What were we doing there? We were hosting the third of our Ogilvy Idea Shops. The first shop launched last year, offering free marketing advice to businesses, charities, arts and community groups.
The aim of Idea Shop is to empower - we don't want to end up with scores of pro bono clients. Rather, we aim to give people practical solutions to their problems.
This year, though, we also tried something a little different - a "freestyle" day in which non-Ogilvy volunteers (in addition to the core Idea Shop team) were also encouraged to drop in and help work on a specific brief.
One of the briefs this year was from the Mayor of London's office. We were asked by Boris Johnson's economic advisor, Anthony Brown, to help with ensuring that London remains a creative centre in the next few years.
And what answers did our team come up with?
If London is to develop as a digital and creative hub, then there's one thing that has to be addressed straight away: the simple matter of infrastructure. One of the things of which we became very quickly aware as we set up this latest Idea Shop was how difficult it was to get online and, once you had, to maintain a decent connection. It was pretty pathetic and embarrassing.
There we were, in the alleged centre of "adland", and you can't get a decent wi-fi connection. This is not good. The new creative economy will want to be connected at all times. Local and national government has to ensure that it is. It's the future of our city and our country we're talking about.
Second, there's the issue of space. Property is expensive in London, but perhaps not quite as scarce as some would have you believe. It's nothing short of criminal how many empty buildings there are around the capital.

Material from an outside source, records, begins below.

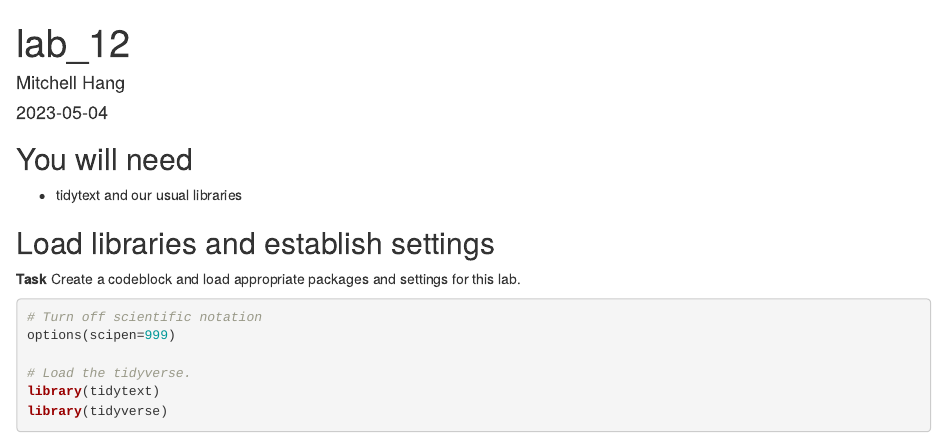
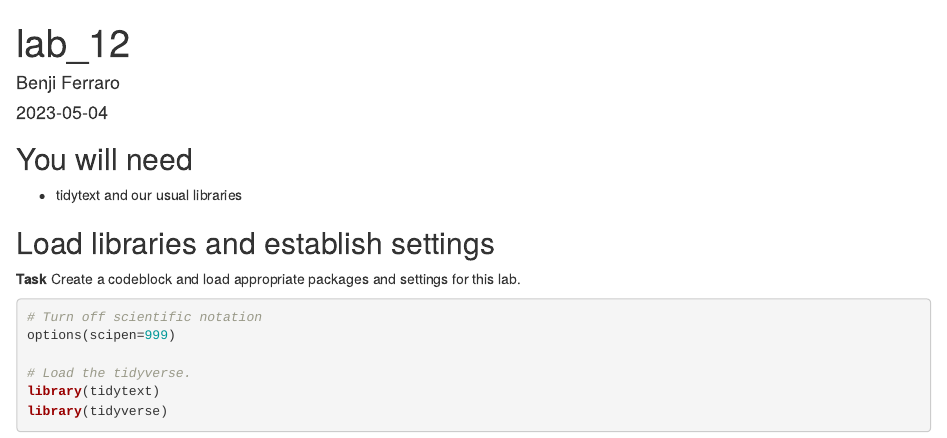
Before and after one commit to benjferrar/fFinal-JOUR472-Spring-2024-Ferraro, an R Markdown document (lab_12.rmd): the page in a window 1100 px wide, from its top. Rendered offline with R 4.5, knitr and Pandoc, with nearby package versions.

Commit message:
completed

```diff
--- a/lab_12.rmd
+++ b/lab_12.rmd
@@ -1,6 +1,6 @@
 ---
 title: "lab_12"
-author: "Mitchell Hang"
+author: "Benji Ferraro"
 date: "2023-05-04"
 output: html_document
 ---
```
Also changed, not shown: lab_12.rmd (2 more changed lines).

Boris' office should start making sure that these empty building are put to good use. Think of all that creative talent (either native or drawn to the city from elsewhere) that has nowhere to go. Space needs to be available on short-term leases, for days or even hours if necessary. The new creative economy will need to be nimble and mobile and won't want to be tied down to expensive (if prestigious) offices.
Third, it'll be necessary for everyone to accept that the centre of the creative industries is likely to shift eastwards ("Silicon Roundabout", the Hoxton/Shoreditch area around Old Street, etc) over time.
This is one for all of us - clients and agencies. If we want to survive, we'll have to go where the talent is and if that means uprooting ourselves to follow it, then so be it. And we can be sure that City Hall will be encouraging clients and potential clients to move there (London does not want its best businesses moving out of the capital to areas like the Thames Valley or Cambridge).
Fourth, it'll be necessary to communicate our connected, creative city to the rest of the country and the world. We have to ensure the best talent continues to come to London. That means we have to demonstrate how much we value creativity, and that the opportunities are here rather than elsewhere in Europe or further afield. Smart marketing is required. Let's celebrate the small and the quirky and shout about their successes, even if as established shops we may sometimes feel threatened by them.
Finally, there's the vulgar subject of money. The new digital creative economy won't be able to run on enthusiasm and goodwill alone. New businesses need capital and cash. The problem is, banks aren't lending and the venture capitalists have become simultaneously conservative and obsessed with billion-dollar mega-buyouts.
But there are lots of people who have smallish amounts of cash to invest. The stock market is too risky and banks offer a lousy return, so why not encourage them to become "angel investors" and play their part in helping London retain its place at the top of the tree?
Perhaps regular open nights would work, in which those with the money and those with the ideas could mingle freely in a kind of extremely informal Dragon's Den.
Online pledge clubs are becoming popular in the music industry - the ex-Slit Viv Albertine's new album is being financed this way. So let's finance all creative endeavour in a similar fashion.
For example, a couple of young creative hotshots need to raise £10,000 to get their ideas off the ground. In return for equity or dividends, interested punters could pledge small amounts of money, and funds are not released until the target amount is reached, so the risk is minimised.
Much of this may seem blindingly obvious. It may well be, but as far as we can tell it's not being done and it needs to be, otherwise our city will be left behind.